  • In the case of ISAs, Chancen International’s model aims to align the incentives between the investor, students, and the education provider. Chancen International screens education providers against standards of quality and market relevancy, and only finances students who receive their education from these partners. This aims to decrease the risk of the student’s financial commitment by ensuring strong educational outcomes that lead to employment. If the students are successful, the fund is successful. If the fund is successful, high-quality education providers will have access to stable cash flows through sustainable student financing mechanisms.
  • Acumen’s Education Facility has an embedded performance-based financing mechanism, where Acumen’s return is contingent on the ability of its investees to perform both financially and against impact metrics. Abdul acknowledged that this can be challenging and that funders need to be fair and hold investees accountable only on impact metrics that are under their control. Doing that may require relying on proxy measurements for improved learning outcomes.

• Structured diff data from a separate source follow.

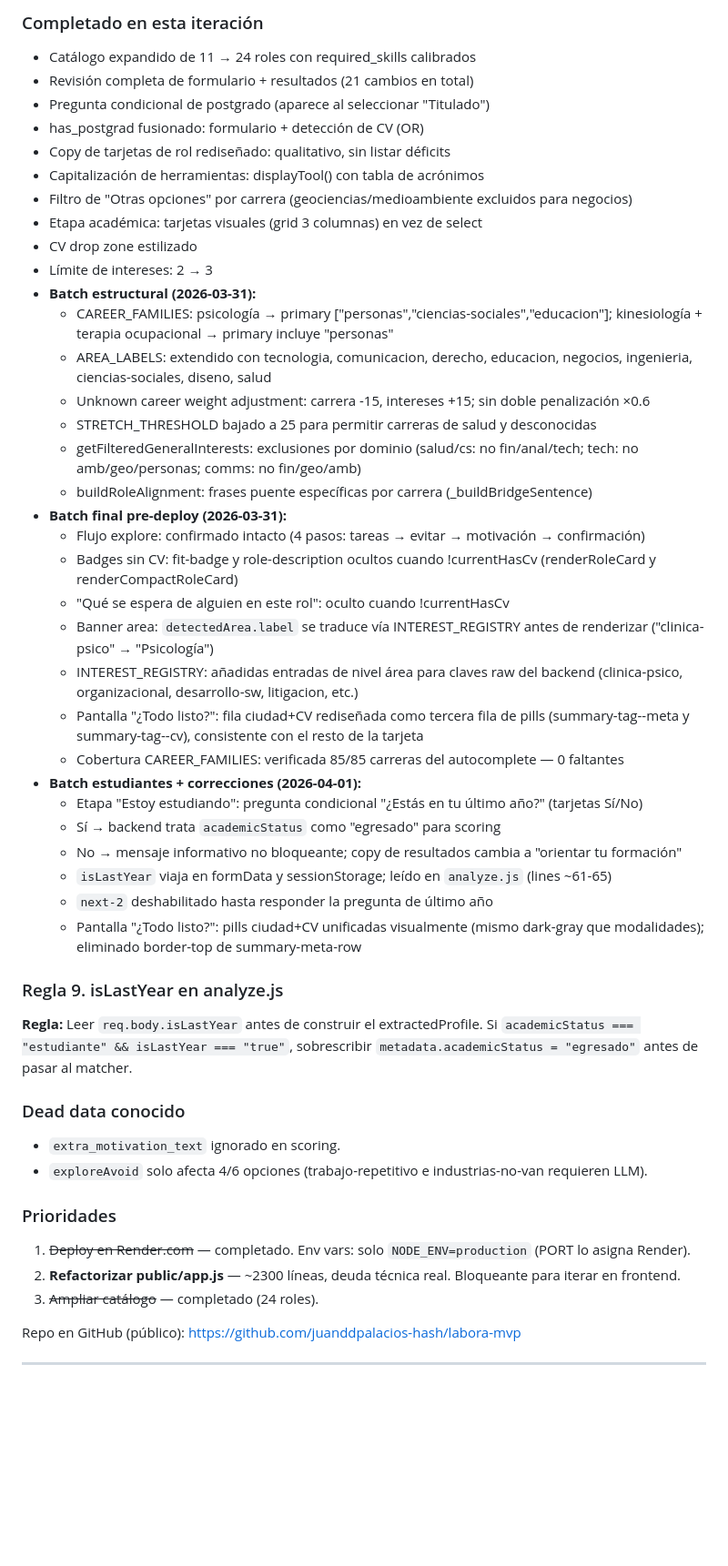
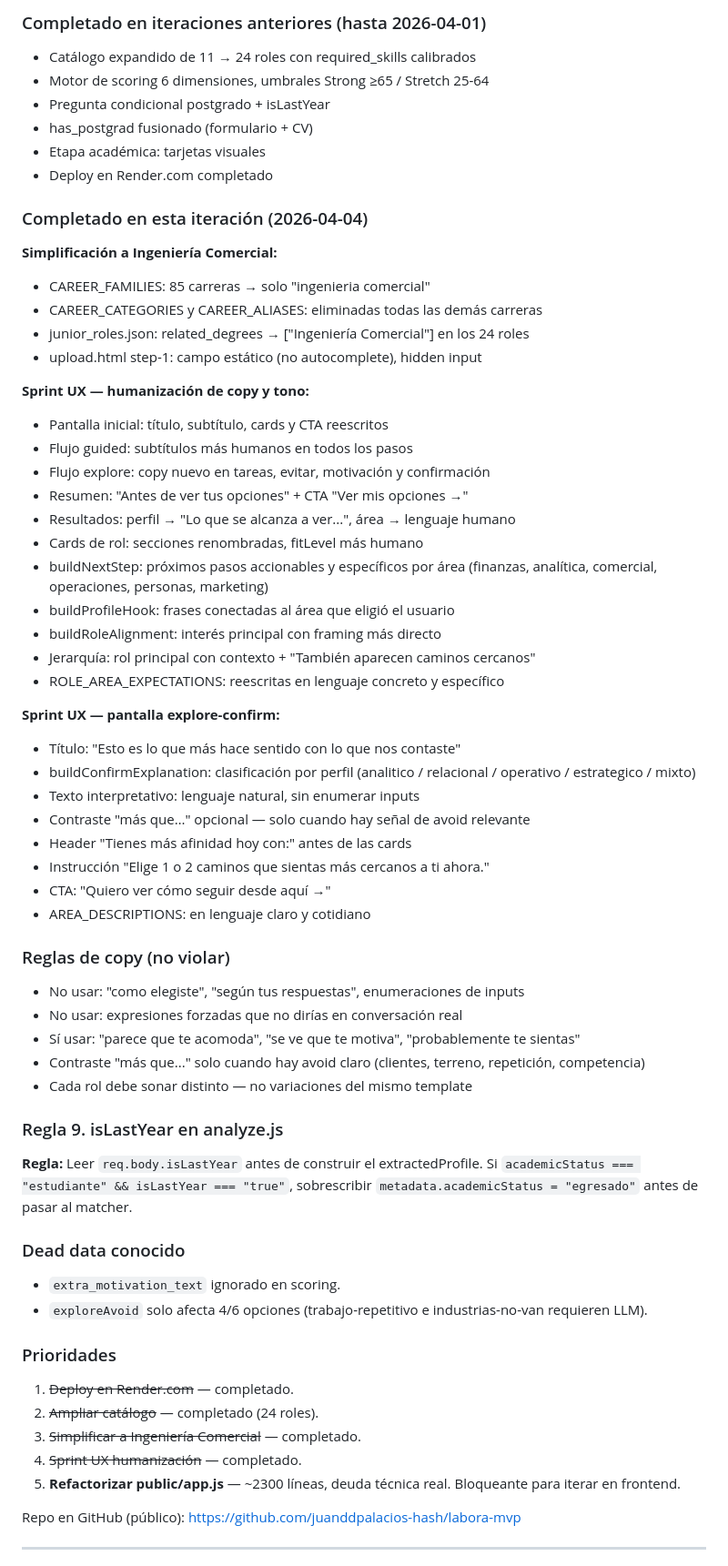
Before and after one commit to juanddpalacios-hash/labora-mvp, a Markdown page: CLAUDE.md, the part around one of its changes. Shown at 91% size. Drawn GitHub-style; blank space fills up the shorter version.

Commit message:
Actualizar CLAUDE.md: estado 2026-04-04
Co-Authored-By: Claude Sonnet 4.6 <noreply@anthropic.com>

```diff
--- a/CLAUDE.md
+++ b/CLAUDE.md
@@ -110,37 +110,49 @@ La pregunta del formulario solo aparece cuando `academicStatus === "titulado"`.
 
-### Completado en esta iteración
+### Completado en iteraciones anteriores (hasta 2026-04-01)
 - Catálogo expandido de 11 → 24 roles con required_skills calibrados
-- Revisión completa de formulario + resultados (21 cambios en total)
-- Pregunta condicional de postgrado (aparece al seleccionar "Titulado")
-- has_postgrad fusionado: formulario + detección de CV (OR)
-- Copy de tarjetas de rol rediseñado: qualitativo, sin listar déficits
-- Capitalización de herramientas: displayTool() con tabla de acrónimos
-- Filtro de "Otras opciones" por carrera (geociencias/medioambiente excluidos para negocios)
-- Etapa académica: tarjetas visuales (grid 3 columnas) en vez de select
-- CV drop zone estilizado
-- Límite de intereses: 2 → 3
-- **Batch estructural (2026-03-31):**
-  - CAREER_FAMILIES: psicología → primary ["personas","ciencias-sociales","educacion"]; kinesiología + terapia ocupacional → primary incluye "personas"
-  - AREA_LABELS: extendido con tecnologia, comunicacion, derecho, educacion, negocios, ingenieria, ciencias-sociales, diseno, salud
-  - Unknown career weight adjustment: carrera -15, intereses +15; sin doble penalización ×0.6
-  - STRETCH_THRESHOLD bajado a 25 para permitir carreras de salud y desconocidas
-  - getFilteredGeneralInterests: exclusiones por dominio (salud/cs: no fin/anal/tech; tech: no amb/geo/personas; comms: no fin/geo/amb)
-  - buildRoleAlignment: frases puente específicas por carrera (_buildBridgeSentence)
-- **Batch final pre-deploy (2026-03-31):**
-  - Flujo explore: confirmado intacto (4 pasos: tareas → evitar → motivación → confirmación)
-  - Badges sin CV: fit-badge y role-description ocultos cuando !currentHasCv (renderRoleCard y renderCompactRoleCard)
-  - "Qué se espera de alguien en este rol": oculto cuando !currentHasCv
-  - Banner area: `detectedArea.label` se traduce vía INTEREST_REGISTRY antes de renderizar ("clinica-psico" → "Psicología")
-  - INTEREST_REGISTRY: añadidas entradas de nivel área para claves raw del backend (clinica-psico, organizacional, desarrollo-sw, litigacion, etc.)
-  - Pantalla "¿Todo listo?": fila ciudad+CV rediseñada como tercera fila de pills (summary-tag--meta y summary-tag--cv), consistente con el resto de la tarjeta
-  - Cobertura CAREER_FAMILIES: verificada 85/85 carreras del autocomplete — 0 faltantes
-- **Batch estudiantes + correcciones (2026-04-01):**
-  - Etapa "Estoy estudiando": pregunta condicional "¿Estás en tu último año?" (tarjetas Sí/No)
-  - Sí → backend trata `academicStatus` como "egresado" para scoring
-  - No → mensaje informativo no bloqueante; copy de resultados cambia a "orientar tu formación"
-  - `isLastYear` viaja en formData y sessionStorage; leído en `analyze.js` (lines ~61-65)
-  - `next-2` deshabilitado hasta responder la pregunta de último año
-  - Pantalla "¿Todo listo?": pills ciudad+CV unificadas visualmente (mismo dark-gray que modalidades); eliminado border-top de summary-meta-row
+- Motor de scoring 6 dimensiones, umbrales Strong ≥65 / Stretch 25-64
+- Pregunta condicional postgrado + isLastYear
+- has_postgrad fusionado (formulario + CV)
+- Etapa académica: tarjetas visuales
+- Deploy en Render.com completado
+
+### Completado en esta iteración (2026-04-04)
+
+**Simplificación a Ingeniería Comercial:**
+- CAREER_FAMILIES: 85 carreras → solo "ingenieria comercial"
+- CAREER_CATEGORIES y CAREER_ALIASES: eliminadas todas las demás carreras
+- junior_roles.json: related_degrees → ["Ingeniería Comercial"] en los 24 roles
+- upload.html step-1: campo estático (no autocomplete), hidden input
+
+**Sprint UX — humanización de copy y tono:**
+- Pantalla inicial: título, subtítulo, cards y CTA reescritos
+- Flujo guided: subtítulos más humanos en todos los pasos
+- Flujo explore: copy nuevo en tareas, evitar, motivación y confirmación
+- Resumen: "Antes de ver tus opciones" + CTA "Ver mis opciones →"
+- Resultados: perfil → "Lo que se alcanza a ver...", área → lenguaje humano
+- Cards de rol: secciones renombradas, fitLevel más humano
+- buildNextStep: próximos pasos accionables y específicos por área (finanzas, analítica, comercial, operaciones, personas, marketing)
+- buildProfileHook: frases conectadas al área que eligió el usuario
+- buildRoleAlignment: interés principal con framing más directo
+- Jerarquía: rol principal con contexto + "También aparecen caminos cercanos"
+- ROLE_AREA_EXPECTATIONS: reescritas en lenguaje concreto y específico
+
+**Sprint UX — pantalla explore-confirm:**
+- Título: "Esto es lo que más hace sentido con lo que nos contaste"
+- buildConfirmExplanation: clasificación por perfil (analitico / relacional / operativo / estrategico / mixto)
+- Texto interpretativo: lenguaje natural, sin enumerar inputs
+- Contraste "más que…" opcional — solo cuando hay señal de avoid relevante
+- Header "Tienes más afinidad hoy con:" antes de las cards
+- Instrucción "Elige 1 o 2 caminos que sientas más cercanos a ti ahora."
+- CTA: "Quiero ver cómo seguir desde aquí →"
+- AREA_DESCRIPTIONS: en lenguaje claro y cotidiano
+
+### Reglas de copy (no violar)
+- No usar: "como elegiste", "según tus respuestas", enumeraciones de inputs
+- No usar: expresiones forzadas que no dirías en conversación real
+- Sí usar: "parece que te acomoda", "se ve que te motiva", "probablemente te sientas"
+- Contraste "más que..." solo cuando hay avoid claro (clientes, terreno, repetición, competencia)
+- Cada rol debe sonar distinto — no variaciones del mismo template
 
 ### Regla 9. isLastYear en analyze.js
 **Regla:** Leer `req.body.isLastYear` antes de construir el extractedProfile. Si `academicStatus === "estudiante" && isLastYear === "true"`, sobrescribir `metadata.academicStatus = "egresado"` antes de pasar al matcher.
@@ -151,9 +163,11 @@ La pregunta del formulario solo aparece cuando `academicStatus === "titulado"`.
 
 ### Prioridades
 
-1. ~~Deploy en Render.com~~ — completado. Env vars: solo `NODE_ENV=production` (PORT lo asigna Render).
-2. **Refactorizar public/app.js** — ~2300 líneas, deuda técnica real. Bloqueante para iterar en frontend.
-3. ~~Ampliar catálogo~~ — completado (24 roles).
+1. ~~Deploy en Render.com~~ — completado.
+2. ~~Ampliar catálogo~~ — completado (24 roles).
+3. ~~Simplificar a Ingeniería Comercial~~ — completado.
+4. ~~Sprint UX humanización~~ — completado.
+5. **Refactorizar public/app.js** — ~2300 líneas, deuda técnica real. Bloqueante para iterar en frontend.
 
 Repo en GitHub (público): https://github.com/juanddpalacios-hash/labora-mvp
 
```
Also changed, not shown: other parts of CLAUDE.md (+1 -1 lines).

The panel concluded by calling on investors to increase their risk appetite and step up to bridge the investment gap in education. Education is considered a catalytic investment, given its close links to other Sustainable Development Goals such as SDG1 (No poverty), SDG3 (Good health and well-being) and SDG 5 (Gender equality). Impact investors who want to advance the 2030 agenda must consider these linkages and urgently increase resource mobilization to address gaps in this space.

More About The Members and Education Finance Network

Chancen International offers vulnerable youth in Africa access to vocational and higher education programs with strong transition to employment track records. Through Income Share Agreements (ISA), Chancen International’s vision is to see societies transform through the active participation of skilled individuals who become changemakers, innovators, entrepreneurs, and leaders. ISAs provide the upfront financing necessary to cover a students’ education and graduate repayments are income based, after a set threshold.

Acumen Fund is a nonprofit impact investment fund making equity investments in early-stage companies that provide a product or service to the poor. It invests across the agriculture, education, energy, and healthcare sectors in Latin America and the Caribbean, North America, South Asia, and sub-Saharan Africa.

The Education Finance Network was developed with a mission to convene diverse education stakeholders with a focus on leveraging non-state resources to create inclusive, high-quality education systems that assist the one in three children that are out of schools in low- and lower-middle income countries globally.

If you’d like to learn more about the work of the Education Finance Network and apply for membership, please reach out to to know more.


Dalberg uses cookies and related technologies to improve the way the site functions. A cookie is a text file that is stored on your device. We use these text files for functionality such as to analyze our traffic or to personalize content. You can easily control how we use cookies on your device by adjusting the settings below, and you may also change those settings at any time by visiting our privacy policy page.